» **Problem**
Copy out the data below as written; omit any images.

BEGIN Dataset records

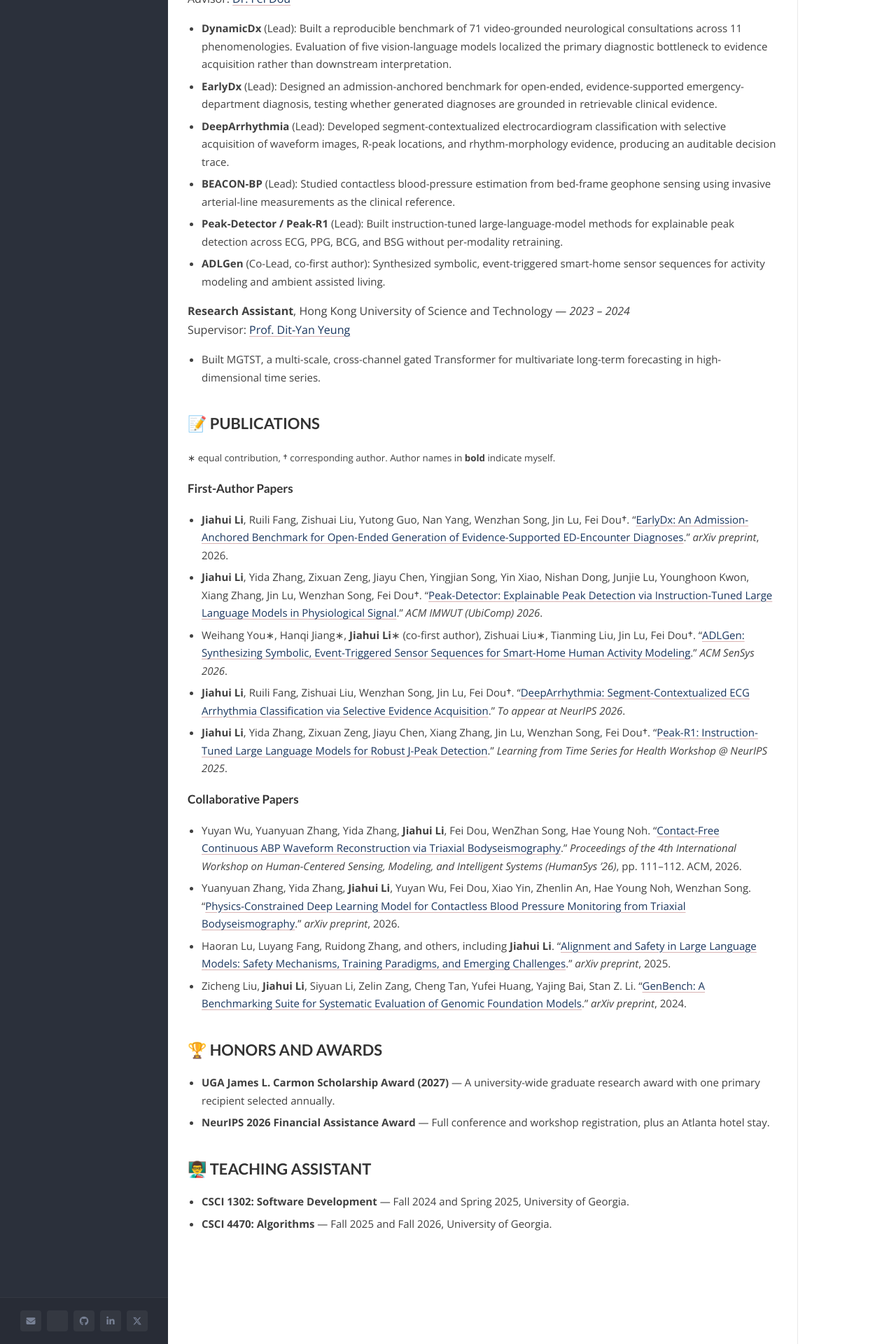
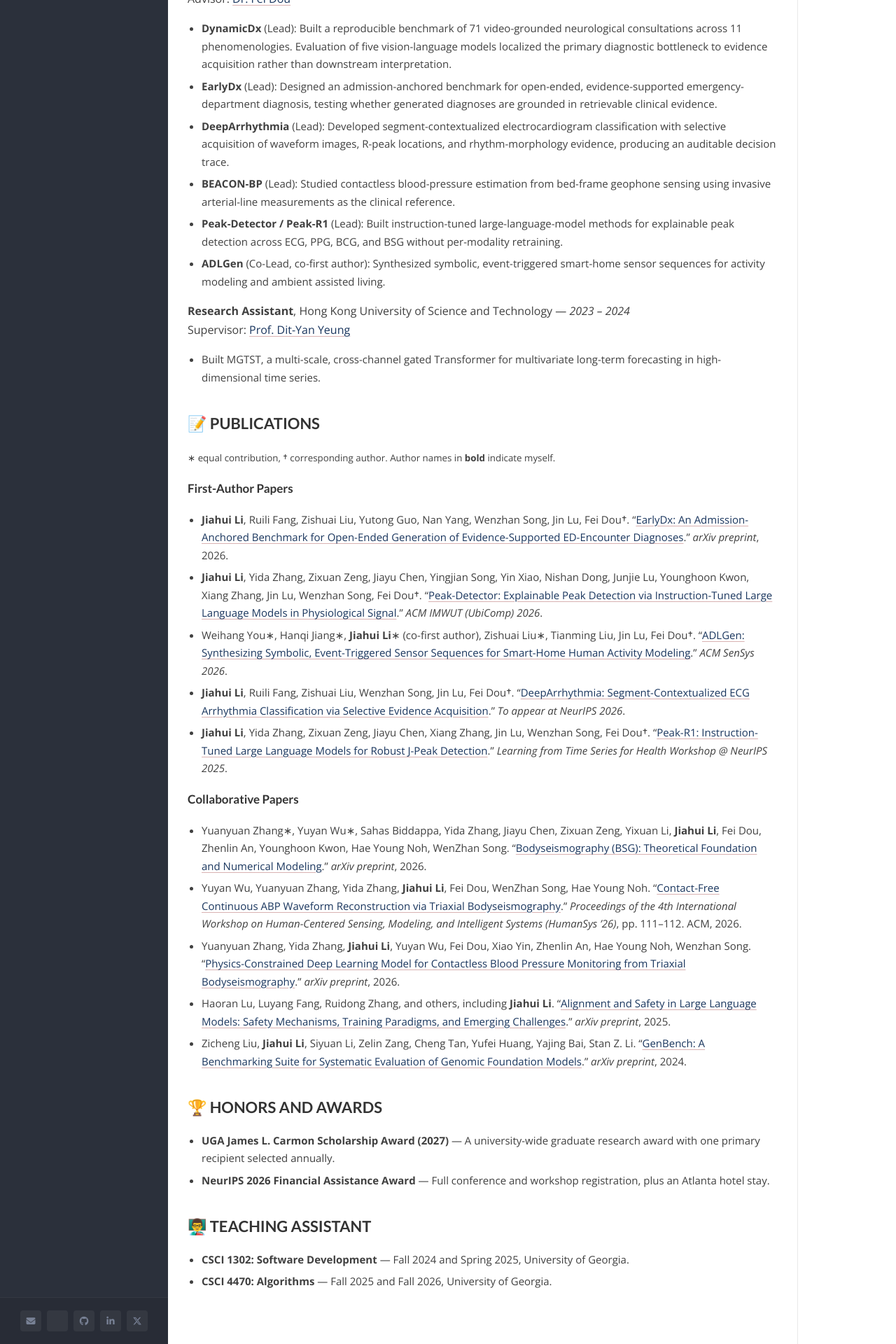
Before and after one commit to jimmylihui/jimmylihui.github.io, a Jekyll site: the page built from _pages/cv.md, in a window 1280 px wide. Shown: the part 818-2738 px from the top of the page at 70% size. Built offline with Jekyll 4.4.1, drawn with Linux system fonts in a browser that asks for light colours; a style sheet for code colours, icons or effects is not loaded.

Commit message:
Add BSG theory preprint to web and PDF CV

```diff
--- a/_pages/cv.md
+++ b/_pages/cv.md
@@ -66,6 +66,7 @@ Supervisor: [Prof. Dit-Yan Yeung](https://cse.hkust.edu.hk/faculty/dyyeung/)
 
 ### Collaborative Papers
 
+- Yuanyuan Zhang∗, Yuyan Wu∗, Sahas Biddappa, Yida Zhang, Jiayu Chen, Zixuan Zeng, Yixuan Li, **Jiahui Li**, Fei Dou, Zhenlin An, Younghoon Kwon, Hae Young Noh, WenZhan Song. "[Bodyseismography (BSG): Theoretical Foundation and Numerical Modeling](https://arxiv.org/abs/2610.35844)." *arXiv preprint*, 2026.
 - Yuyan Wu, Yuanyuan Zhang, Yida Zhang, **Jiahui Li**, Fei Dou, WenZhan Song, Hae Young Noh. "[Contact-Free Continuous ABP Waveform Reconstruction via Triaxial Bodyseismography](https://doi.org/10.1145/3842436.3843808)." *Proceedings of the 4th International Workshop on Human-Centered Sensing, Modeling, and Intelligent Systems (HumanSys ’26)*, pp. 111–112. ACM, 2026.
 - Yuanyuan Zhang, Yida Zhang, **Jiahui Li**, Yuyan Wu, Fei Dou, Xiao Yin, Zhenlin An, Hae Young Noh, Wenzhan Song. "[Physics-Constrained Deep Learning Model for Contactless Blood Pressure Monitoring from Triaxial Bodyseismography](https://arxiv.org/abs/2608.23562)." *arXiv preprint*, 2026.
 - Haoran Lu, Luyang Fang, Ruidong Zhang, and others, including **Jiahui Li**. "[Alignment and Safety in Large Language Models: Safety Mechanisms, Training Paradigms, and Emerging Challenges](https://arxiv.org/abs/2507.19672)." *arXiv preprint*, 2025.
```
Also changed, not shown: 1 other file.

END Dataset records

» **Task solution**
Before and after one commit to jimmylihui/jimmylihui.github.io, a Jekyll site: the page built from _pages/cv.md, in a window 1280 px wide. Shown: the part 818-2738 px from the top of the page at 70% size. Built offline with Jekyll 4.4.1, drawn with Linux system fonts in a browser that asks for light colours; a style sheet for code colours, icons or effects is not loaded.

Commit message:
Add BSG theory preprint to web and PDF CV

```diff
--- a/_pages/cv.md
+++ b/_pages/cv.md
@@ -66,6 +66,7 @@ Supervisor: [Prof. Dit-Yan Yeung](https://cse.hkust.edu.hk/faculty/dyyeung/)
 
 ### Collaborative Papers
 
+- Yuanyuan Zhang∗, Yuyan Wu∗, Sahas Biddappa, Yida Zhang, Jiayu Chen, Zixuan Zeng, Yixuan Li, **Jiahui Li**, Fei Dou, Zhenlin An, Younghoon Kwon, Hae Young Noh, WenZhan Song. "[Bodyseismography (BSG): Theoretical Foundation and Numerical Modeling](https://arxiv.org/abs/2610.35844)." *arXiv preprint*, 2026.
 - Yuyan Wu, Yuanyuan Zhang, Yida Zhang, **Jiahui Li**, Fei Dou, WenZhan Song, Hae Young Noh. "[Contact-Free Continuous ABP Waveform Reconstruction via Triaxial Bodyseismography](https://doi.org/10.1145/3842436.3843808)." *Proceedings of the 4th International Workshop on Human-Centered Sensing, Modeling, and Intelligent Systems (HumanSys ’26)*, pp. 111–112. ACM, 2026.
 - Yuanyuan Zhang, Yida Zhang, **Jiahui Li**, Yuyan Wu, Fei Dou, Xiao Yin, Zhenlin An, Hae Young Noh, Wenzhan Song. "[Physics-Constrained Deep Learning Model for Contactless Blood Pressure Monitoring from Triaxial Bodyseismography](https://arxiv.org/abs/2608.23562)." *arXiv preprint*, 2026.
 - Haoran Lu, Luyang Fang, Ruidong Zhang, and others, including **Jiahui Li**. "[Alignment and Safety in Large Language Models: Safety Mechanisms, Training Paradigms, and Emerging Challenges](https://arxiv.org/abs/2507.19672)." *arXiv preprint*, 2025.
```
Also changed, not shown: 1 other file.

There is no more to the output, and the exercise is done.